Companies are facing pressure to raise wages, and the U.S. Chamber of Commerce is threatening to punish legislators who deny amnesty for roughly 3.5 million ‘dreamer’ illegals and ‘Temporary Protected Status’ migrants.
The threat was delivered via letter as Senators prepare to vote on Democratic-drafted amnesties and on GOP-drafted plans to cut the supply of immigrant chain-migration labor after 2028. The Chamber’s February 13 letter was titled “Key Vote Alert!,” and it said, underlined and in bold, that:
The Chamber may include votes on, or in relation to, to amendments addressing these priorities in our annual How They Voted scorecard.
The Chamber’s scorecard helps home-district CEOs and donors rank their legislators’ cooperation with the Chamber and can be used to pressure legislators to provide more aid.
The Chamber’s demand for more cheap labor is rational for its members, but it underlines how the nation’s economy has been distorted since the 1990s by the federal policy of economic growth by cheap-labor immigration.
The accumulated workforce of imported blue-collar and white-collar labor — which receives roughly 1 million new immigrants per year — reduces pressure for labor-saving investment and also shifts roughly $500 billion per year from employees towards employers, post-graduate professionals, and investors. That estimate comes from the 2016 National Academy of Science’s study on immigration, which estimated that immigration transfers roughly 5.2 percent of payrolls up to investors and employers.
Many of the companies which are pushing for an amnesty are also backing draft legislation which would provide them with an unlimited supply of white-collar foreign graduates at rock-bottom wages. That legislation, if ever passed, would force down salaries paid to American white-collar workers — just as illegal immigration has forced down wages for American blue-collar workers — and boost stock values on Wall Street.
Companies are seeking extra imported workers via amnesties because wages are rising as the nation’s formal unemployment rate drops. Without a large reserve army of unemployed people, companies are forced to compete for workers by offering higher wages, bonuses and training opportunities.
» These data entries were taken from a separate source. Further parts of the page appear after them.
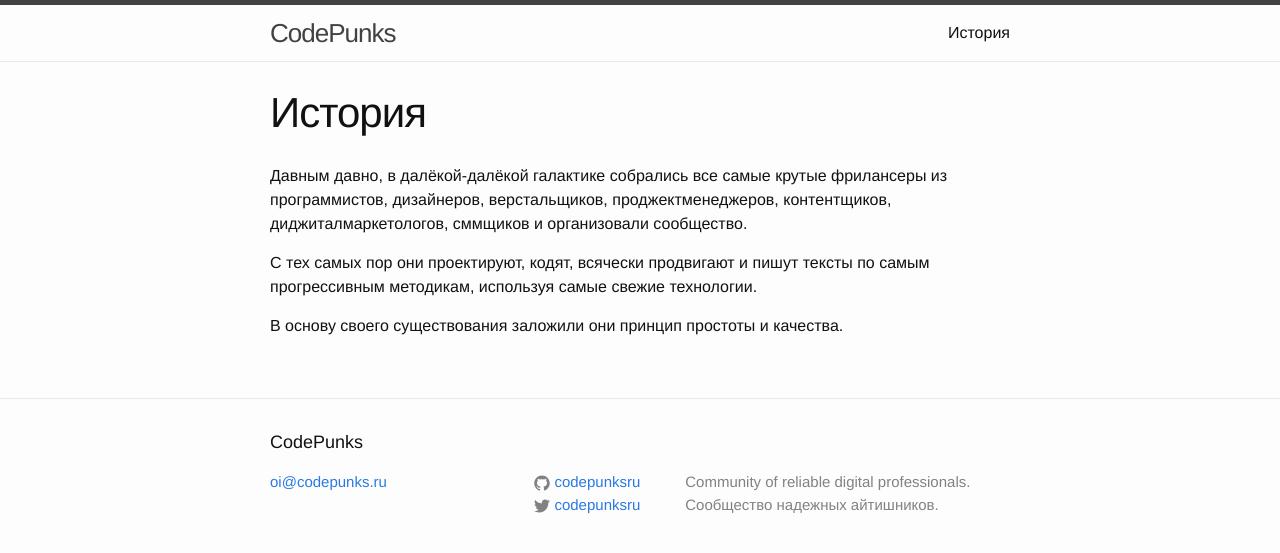
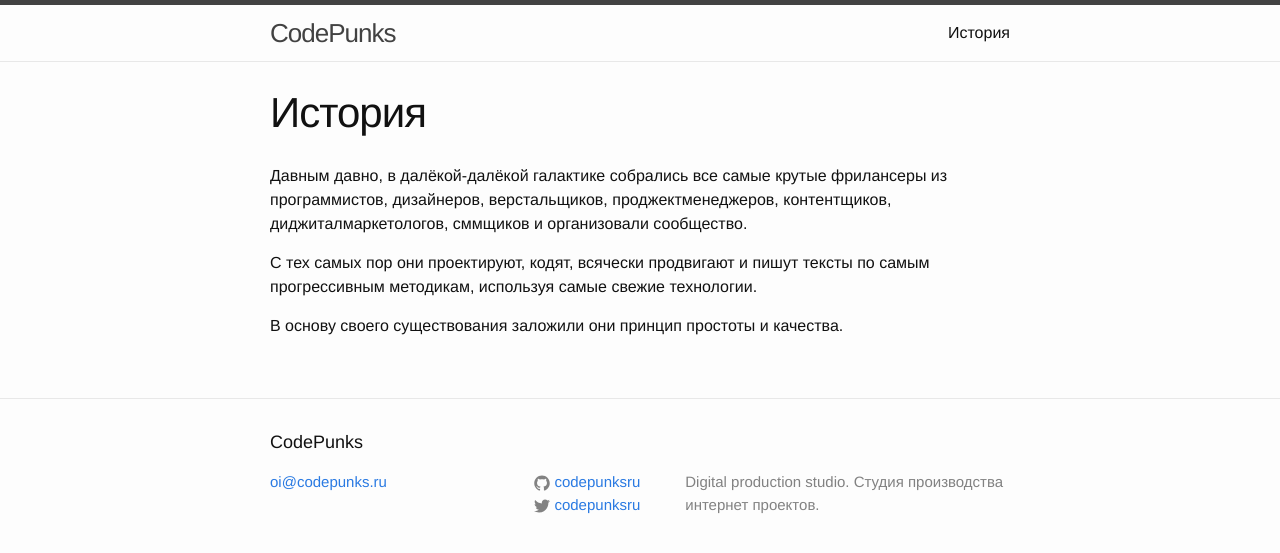
Before and after one commit to codepunksru/codepunksru.github.io, a Jekyll site: the page built from about.md, in a window 1280 px wide. Shown: the top 553 px of the page. Built offline with Jekyll 4.4.1, drawn with Linux system fonts in a browser that asks for light colours.

Commit message:
Basic Info Update
Description update

```diff
--- a/_config.yml
+++ b/_config.yml
@@ -9,7 +9,7 @@
 title: CodePunks
 email: oi@codepunks.ru
 description: > # this means to ignore newlines until "baseurl:"
-  Community of reliable digital professionals. Сообщество надежных айтишников.
+  Digital production studio. Студия производства интернет проектов.
 baseurl: "" # the subpath of your site, e.g. /blog
 url: "http://codepunks.ru" # the base hostname & protocol for your site
 twitter_username: codepunksru
```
For example, a new chart shows that annual wage growth (including inflation) rises above 2 percent once the “prime age non-employment rate” drops below 23 percent.
In early February, a federal report showed wages rose by roughly 1 percent, after inflation, from January 2017 to January 2018. Economists predict more wage pressure later this year as the economy continues to grow, partly because companies are using funds from the tax cut to expand.
Breitbart News reported February 13 the rising expectations of wage-raises in the 2018 election year:
The sharpest rise in expected income came from consumers earnings $50,0000 or less. In December, consumers at this income level forecast two percent wage growth. In January, this moved up to 2.81 percent. Consumers earning between $50,000 and $100,000 foresee 2.61 percent growth, up from 2.54 percent in December. The wealthiest households pulled back their expected wage gains to 2.83 percent from 3.0 percent.
The Chamber’s February 13 letter to legislators demands amnesty and work-permits for roughly 3.5 million foreigners, which is close to a year’s supply of new American workers. The letter said legislators should provide:
Permanent Relief for Dreamers: The Senate should provide permanent legislative relief for Dreamers such that as long as they follow the rules set by Congress, they will not be deported and will be able to continue to work or continue their education.
Permanent Relief for Long-Term TPS Beneficiaries: The Senate should provide permanent legislative relief for long-term beneficiaries of the Temporary Protected Status program, such that beneficiaries will not be deported and will be able to continue to work in the U.S.
No Reduction in Legal Immigration: A functioning immigration system should promote legal immigration, not discourage it. The Chamber supports reprioritizing how visas are allocated to better meet domestic economic and workforce needs, but strongly opposes any reduction in legal immigration. A reduction in legal immigration will hinder overall economic growth and only encourage additional illegal immigration …